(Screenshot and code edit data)
[Start of Attachment]
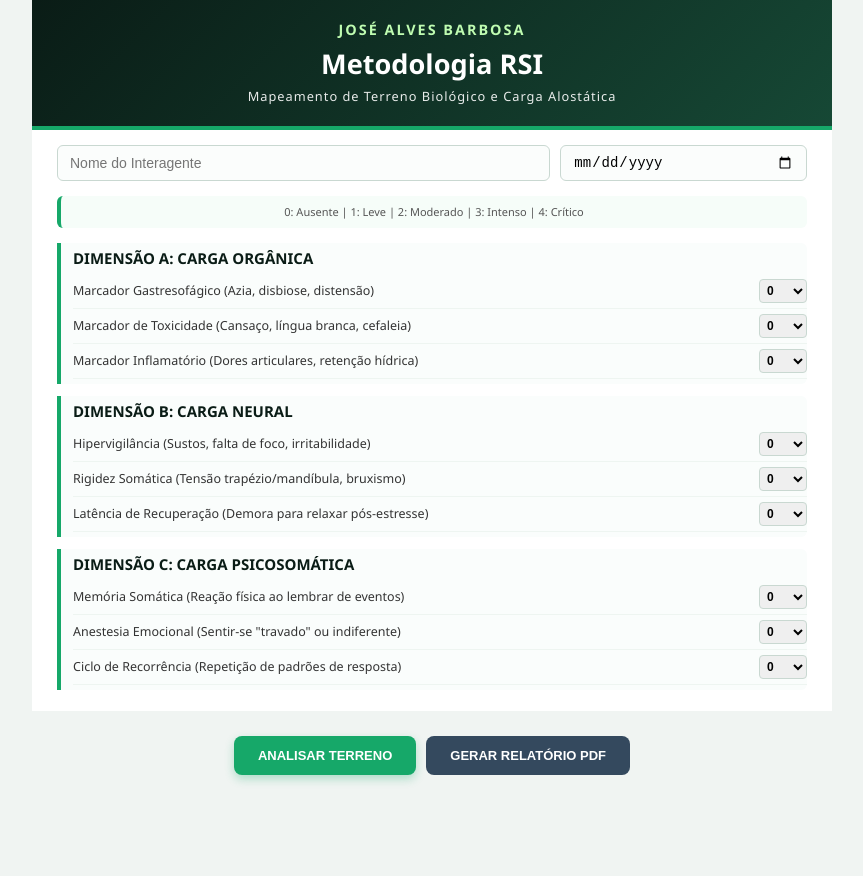
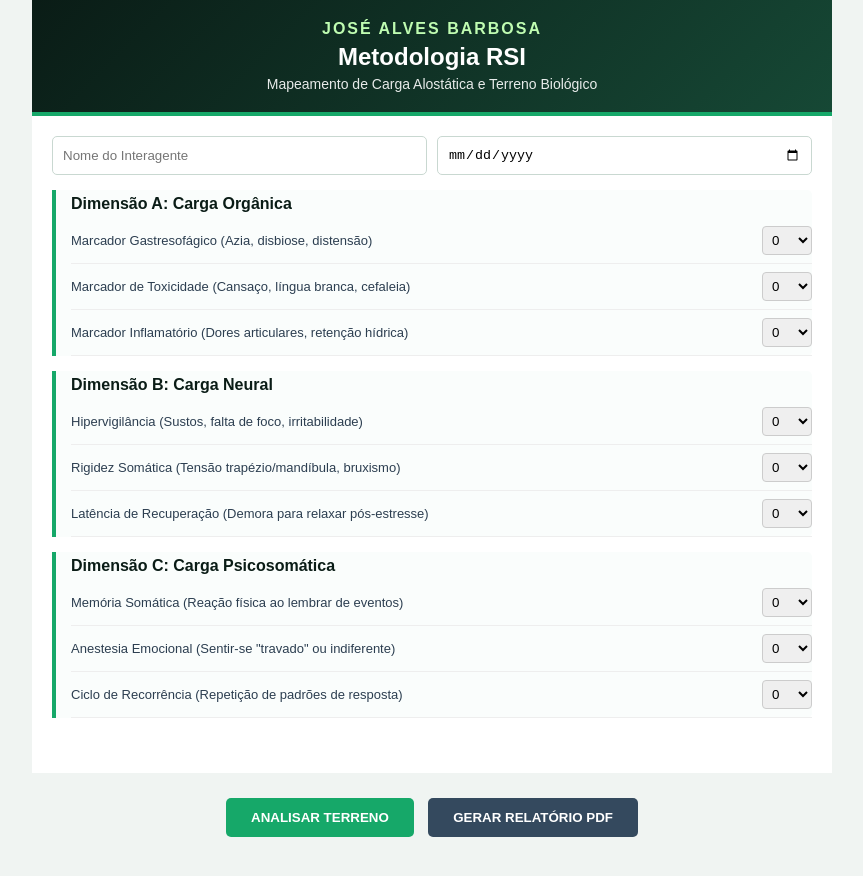
Before and after one commit to mercadao-portel/metodo-rsi, a plain HTML site: page index.html in a window 1280 px wide. Shown: the whole page, without its empty margins (208-1071 px from the left). Drawn offline with Linux system fonts and the light colour scheme.

Commit message:
Update index.html

```diff
--- a/index.html
+++ b/index.html
@@ -6,67 +6,42 @@
     <title>Metodologia RSI - José Alves Barbosa</title>
     <script src="https://cdnjs.cloudflare.com/ajax/libs/html2pdf.js/0.10.1/html2pdf.bundle.min.js"></script>
     <style>
-        :root {
-            --primary: #0A1C16;
-            --secondary: #16A869;
-            --accent: #BFFCB1;
-            --bg: #F0F4F2;
+        /* RESET TOTAL PARA EVITAR ESPAÇOS EM BRANCO */
+        * { margin: 0; padding: 0; box-sizing: border-box; }
+        body { font-family: sans-serif; background: #F0F4F2; color: #2c3e50; }
+
+        #area-pdf { background: white; width: 800px; margin: 0 auto; padding-bottom: 20px; }
+
+        .header {
+            background: linear-gradient(135deg, #0A1C16 0%, #164835 100%);
+            padding: 20px; text-align: center; border-bottom: 4px solid #16A869; color: #fff;
         }
 
-        * { margin: 0; padding: 0; box-sizing: border-box; }
-        body { font-family: 'Segoe UI', Arial, sans-serif; background: var(--bg); color: #2c3e50; line-height: 1.4; }
+        .container { padding: 20px; }
+        .info-paciente { display: flex; gap: 10px; margin-bottom: 15px; }
+        input { padding: 10px; border: 1px solid #c9d8d1; border-radius: 5px; flex: 1; }
 
-        /* Área Principal */
-        #app-content { background: white; width: 100%; max-width: 800px; margin: 0 auto; min-height: 100vh; }
+        .pilar { margin-bottom: 15px; border-left: 4px solid #16A869; padding-left: 15px; background: #fafdfc; border-radius: 0 5px 5px 0; }
+        h3 { font-size: 16px; padding: 5px 0; color: #0A1C16; }
+        .pergunta { display: flex; justify-content: space-between; align-items: center; border-bottom: 1px solid #eee; padding: 8px 0; font-size: 13px; }
+        select { padding: 5px; border-radius: 4px; border: 1px solid #ccc; width: 50px; }
 
-        .header-gradient {
-            background: linear-gradient(135deg, #0A1C16 0%, #164835 100%);
-            padding: 20px;
-            text-align: center;
-            border-bottom: 4px solid var(--secondary);
-            color: #fff;
-        }
+        .res-box { margin-top: 20px; padding: 15px; border-radius: 8px; text-align: center; display: none; }
+        .btn-box { text-align: center; padding: 20px; background: #F0F4F2; }
+        button { padding: 12px 25px; border: none; border-radius: 5px; cursor: pointer; font-weight: bold; text-transform: uppercase; margin: 5px; }
+        .btn-calc { background: #16A869; color: white; }
+        .btn-pdf { background: #34495e; color: white; }
 
-        .therapist-name { font-size: 0.9em; text-transform: uppercase; color: var(--accent); letter-spacing: 2px; font-weight: bold; }
-        .methodology-title { font-size: 1.7em; margin: 5px 0; font-weight: 800; }
-
-        .container { padding: 15px 25px; }
-
-        .info-paciente { display: grid; grid-template-columns: 2fr 1fr; gap: 10px; margin-bottom: 15px; }
-        input { padding: 8px 12px; border: 1px solid #c9d8d1; border-radius: 6px; font-size: 14px; width: 100%; background: #fbfdfc; }
-
-        .scales-info { font-size: 11px; color: #555; margin-bottom: 15px; padding: 8px; background: #f6fdf9; border-radius: 6px; border-left: 4px solid var(--secondary); text-align: center; }
-
-        .pilar {
-            margin-bottom: 12px; border-left: 4px solid var(--secondary); padding-left: 12px;
-            background: #fafdfc; padding-top: 5px; padding-bottom: 5px; border-radius: 0 6px 6px 0;
-        }
-
-        h3 { font-size: 15px; margin-bottom: 5px; color: var(--primary); text-transform: uppercase; }
-
-        .pergunta { display: flex; justify-content: space-between; align-items: center; border-bottom: 1px solid #eef5f1; padding: 5px 0; }
-        .pergunta span { flex-grow: 1; padding-right: 10px; font-size: 12.5px; color: #333; }
-        select { padding: 3px; border-radius: 4px; border: 1px solid #c9d8d1; width: 48px; font-size: 12px; font-weight: bold; }
-
-        .resultado-box { margin-top: 15px; padding: 15px; border-radius: 8px; text-align: center; display: none; }
-
-        .btn-container { display: flex; gap: 10px; justify-content: center; padding: 25px; background: var(--bg); position: sticky; bottom: 0; }
-        button { padding: 12px 24px; border: none; border-radius: 8px; cursor: pointer; font-weight: bold; text-transform: uppercase; font-size: 13px; transition: 0.2s; }
-        .btn-calc { background: var(--secondary); color: white; box-shadow: 0 4px 10px rgba(22,168,105,0.3); }
-        .btn-pdf { background: #34495e; color: white; }
-        button:active { transform: scale(0.98); }
-
-        /* Ajuste de escala para o PDF caber em 1 página */
-        .pdf-fix { transform: scale(0.95); transform-origin: top center; }
+        @media print { .no-print { display: none; } }
     </style>
 </head>
 <body>
 
-<div id="app-content">
-    <div class="header-gradient">
-        <div class="therapist-name">José Alves Barbosa</div>
-        <div class="methodology-title">Metodologia RSI</div>
-        <div style="font-size: 0.8em; opacity: 0.9; letter-spacing: 1px;">Mapeamento de Terreno Biológico e Carga Alostática</div>
+<div id="area-pdf">
+    <div class="header">
+        <div style="font-weight: bold; letter-spacing: 2px; color: #BFFCB1;">JOSÉ ALVES BARBOSA</div>
+        <div style="font-size: 24px; font-weight: 800; margin: 5px 0;">Metodologia RSI</div>
+        <div style="font-size: 14px; opacity: 0.9;">Mapeamento de Carga Alostática e Terreno Biológico</div>
     </div>
 
     <div class="container">
@@ -74,8 +49,6 @@
             <input type="text" id="nome" placeholder="Nome do Interagente">
             <input type="date" id="data">
         </div>
-
-        <div class="scales-info">0: Ausente | 1: Leve | 2: Moderado | 3: Intenso | 4: Crítico</div>
 
         <div class="pilar">
             <h3>Dimensão A: Carga Orgânica</h3>
@@ -98,15 +71,15 @@
             <div class="pergunta"><span>Ciclo de Recorrência (Repetição de padrões de resposta)</span><select class="score"><option value="0">0</option><option value="1">1</option><option value="2">2</option><option value="3">3</option><option value="4">4</option></select></div>
         </div>
 
-        <div id="resultado" class="resultado-box">
-            <h3 style="margin:0; font-size: 18px;">Saturação: <span id="pontos-total">0</span> pontos</h3>
-            <h4 id="status-txt" style="margin:5px 0; text-transform: uppercase; font-size: 14px;"></h4>
-            <p id="orientacao-txt" style="margin:0; line-height: 1.3; font-size: 12.5px; font-weight: 500;"></p>
+        <div id="resultado" class="res-box">
+            <h3 style="margin:0">Saturação: <span id="pontos-total">0</span> pontos</h3>
+            <h4 id="status-txt" style="margin:8px 0; text-transform: uppercase;"></h4>
+            <p id="orientacao-txt" style="font-size: 13px; font-weight: 500;"></p>
         </div>
     </div>
 </div>
 
-<div class="btn-container no-print">
+<div class="btn-box no-print">
     <button class="btn-calc" onclick="calcular()">Analisar Terreno</button>
     <button class="btn-pdf" onclick="gerarPDF()">Gerar Relatório PDF</button>
 </div>
@@ -147,33 +120,15 @@
     }
 
     function gerarPDF() {
-        const original = document.getElementById('app-content');
-        const nomePaciente = document.getElementById('nome').value || 'Interagente';
-
-        // Criar um clone limpo para o PDF
-        const clone = original.cloneNode(true);
-
-        // Limpar estilos de margem que podem causar página em branco
-        clone.style.margin = "0";
-        clone.style.padding = "0";
-        clone.style.width = "750px"; // Largura fixa para o PDF
-
+        const doc = document.getElementById('area-pdf');
+        const nome = document.getElementById('nome').value || 'Interagente';
         const opt = {
             margin: 0,
-            filename: `RSI_${nomePaciente}.pdf`,
-            image: { type: 'jpeg', quality: 1 },
-            html2canvas: {
-                scale: 2,
-                useCORS: true,
-                scrollY: 0,
-                scrollX: 0,
-                windowWidth: 750
-            },
+            filename: `RSI_${nome}.pdf`,
+            html2canvas: { scale: 2, scrollY: 0 },
             jsPDF: { unit: 'mm', format: 'a4', orientation: 'portrait' }
         };
-
-        // Gerar o PDF a partir do CLONE (que está no topo da memória)
-        html2pdf().set(opt).from(clone).save();
+        html2pdf().set(opt).from(doc).save();
     }
 </script>
 </body>
```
[End of Attachment]
--- Work required ---
Search the entries for the string "container" and copy each line where it occurs.

--- Reply ---
+        .container { padding: 20px; }
-        .container { padding: 15px 25px; }
-        .btn-container { display: flex; gap: 10px; justify-content: center; padding: 25px; background: var(--bg); position: sticky; bottom: 0; }
     <div class="container">
-<div class="btn-container no-print">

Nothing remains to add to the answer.